┌────────
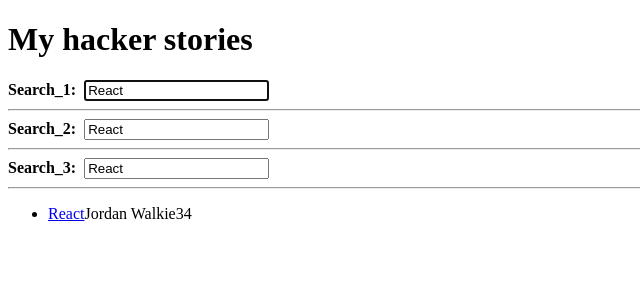
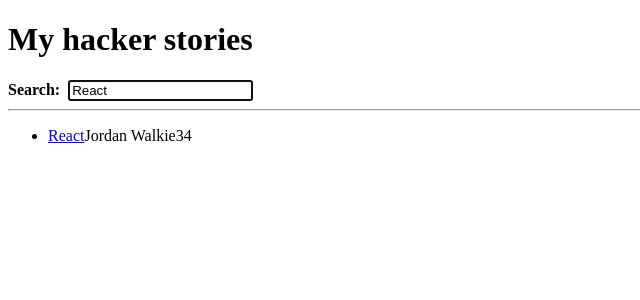
Before and after one commit to astaba/wei_hacker_union, a React (Vite) app: page / in a window 1280 px wide. Shown: the top 300 px of the page, without its empty margins (0-640 px from the left). Built offline with nearby package versions, Linux system fonts and the light colour scheme.

Commit message:
Reset one reusable component

```diff
--- a/src/App.tsx
+++ b/src/App.tsx
@@ -22,30 +22,12 @@ function App() {
     <div>
       <h1>My hacker stories</h1>
       <InputWithLabel
-        id="search_1"
+        id="search"
         value={searchTerm}
         onChange={handleSearch}
         isFocused
       >
-        <strong>Search_1: </strong>
-      </InputWithLabel>
-      <hr />
-      <InputWithLabel
-        id="search_2"
-        value={searchTerm}
-        onChange={handleSearch}
-        // isFocused
-      >
-        <strong>Search_2: </strong>
-      </InputWithLabel>
-      <hr />
-      <InputWithLabel
-        id="search_3"
-        value={searchTerm}
-        onChange={handleSearch}
-        // isFocused
-      >
-        <strong>Search_3: </strong>
+        <strong>Search: </strong>
       </InputWithLabel>
       <hr />
       <List stories={searchedStories} />
```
└────────
The task: Pick every line containing the word "stories" out of the material, and copy those lines.

Reply to the task:
       <h1>My hacker stories</h1>
       <List stories={searchedStories} />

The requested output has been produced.